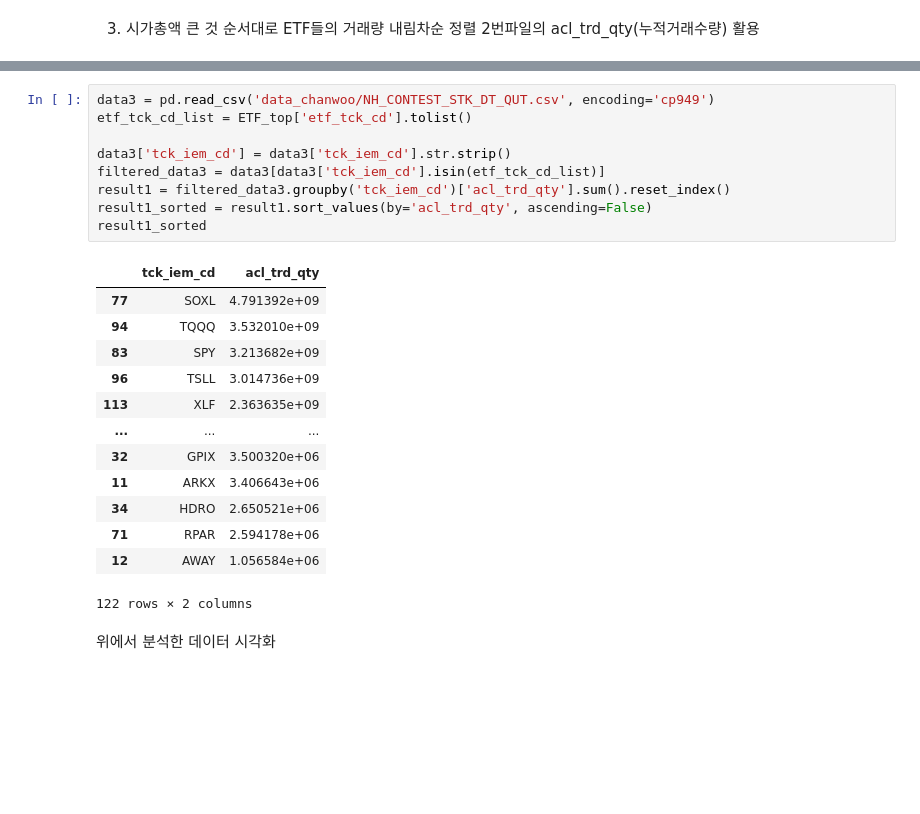
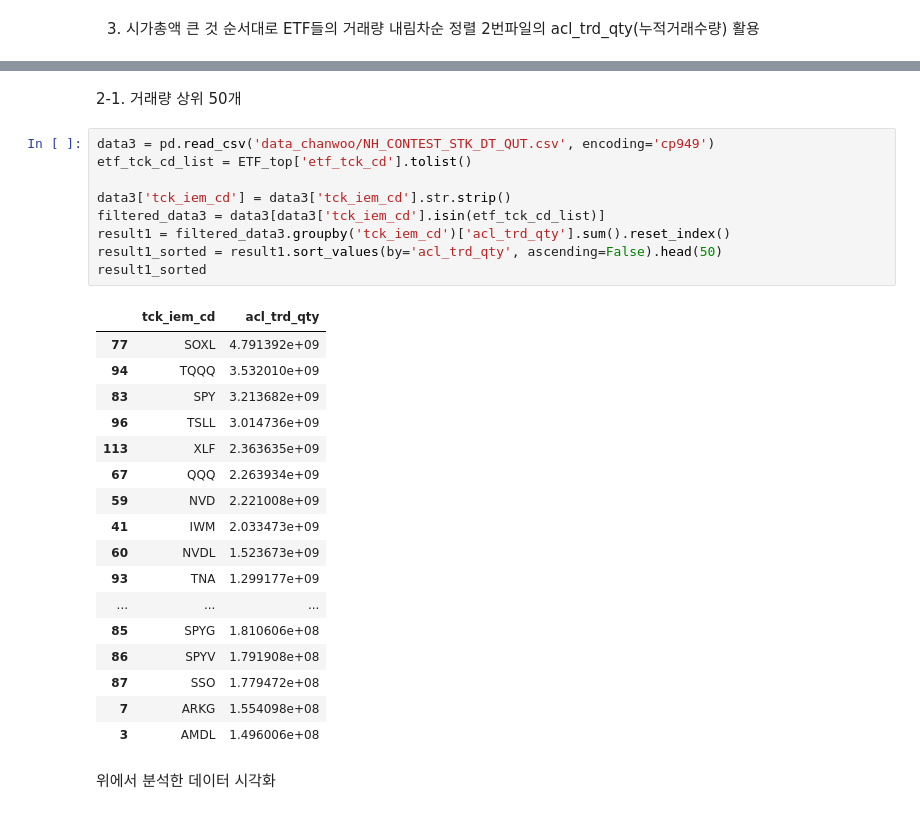
Before and after one commit to froggy-hyun/24NH_bigdata, a Jupyter notebook: code_yunseo.ipynb, the cells around one changed output, grey strips where cells are left out. Cells and saved outputs as stored; diff of their text form; blank space fills up the shorter version.

```diff
--- a/code_yunseo.ipynb
+++ b/code_yunseo.ipynb
@@ -142,26 +164,32 @@ result_df
+# %% [markdown]
+2-1. 거래량 상위 50개
 # %%
 data3 = pd.read_csv('data_chanwoo/NH_CONTEST_STK_DT_QUT.csv', encoding='cp949')
 etf_tck_cd_list = ETF_top['etf_tck_cd'].tolist()
 
 data3['tck_iem_cd'] = data3['tck_iem_cd'].str.strip()
 filtered_data3 = data3[data3['tck_iem_cd'].isin(etf_tck_cd_list)]
 result1 = filtered_data3.groupby('tck_iem_cd')['acl_trd_qty'].sum().reset_index()
-result1_sorted = result1.sort_values(by='acl_trd_qty', ascending=False)
+result1_sorted = result1.sort_values(by='acl_trd_qty', ascending=False).head(50)
 result1_sorted
 # %% [output]
 |  | tck_iem_cd | acl_trd_qty |
 | 77 | SOXL | 4.791392e+09 |
 | 94 | TQQQ | 3.532010e+09 |
 | 83 | SPY | 3.213682e+09 |
 | 96 | TSLL | 3.014736e+09 |
 | 113 | XLF | 2.363635e+09 |
+| 67 | QQQ | 2.263934e+09 |
+| 59 | NVD | 2.221008e+09 |
+| 41 | IWM | 2.033473e+09 |
+| 60 | NVDL | 1.523673e+09 |
+| 93 | TNA | 1.299177e+09 |
 | ... | ... | ... |
-| 32 | GPIX | 3.500320e+06 |
-| 11 | ARKX | 3.406643e+06 |
-| 34 | HDRO | 2.650521e+06 |
-| 71 | RPAR | 2.594178e+06 |
-| 12 | AWAY | 1.056584e+06 |
+| 85 | SPYG | 1.810606e+08 |
+| 86 | SPYV | 1.791908e+08 |
+| 87 | SSO | 1.779472e+08 |
+| 7 | ARKG | 1.554098e+08 |
+| 3 | AMDL | 1.496006e+08 |
-122 rows × 2 columns
 # %% [markdown]
 위에서 분석한 데이터 시각화
 # %%
```
Also changed, not shown: parts of 2 cells of this notebook.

====

### The problem
Give the count of lines in the listing where the word "ipynb" occurs, with no further words.

### Response area
3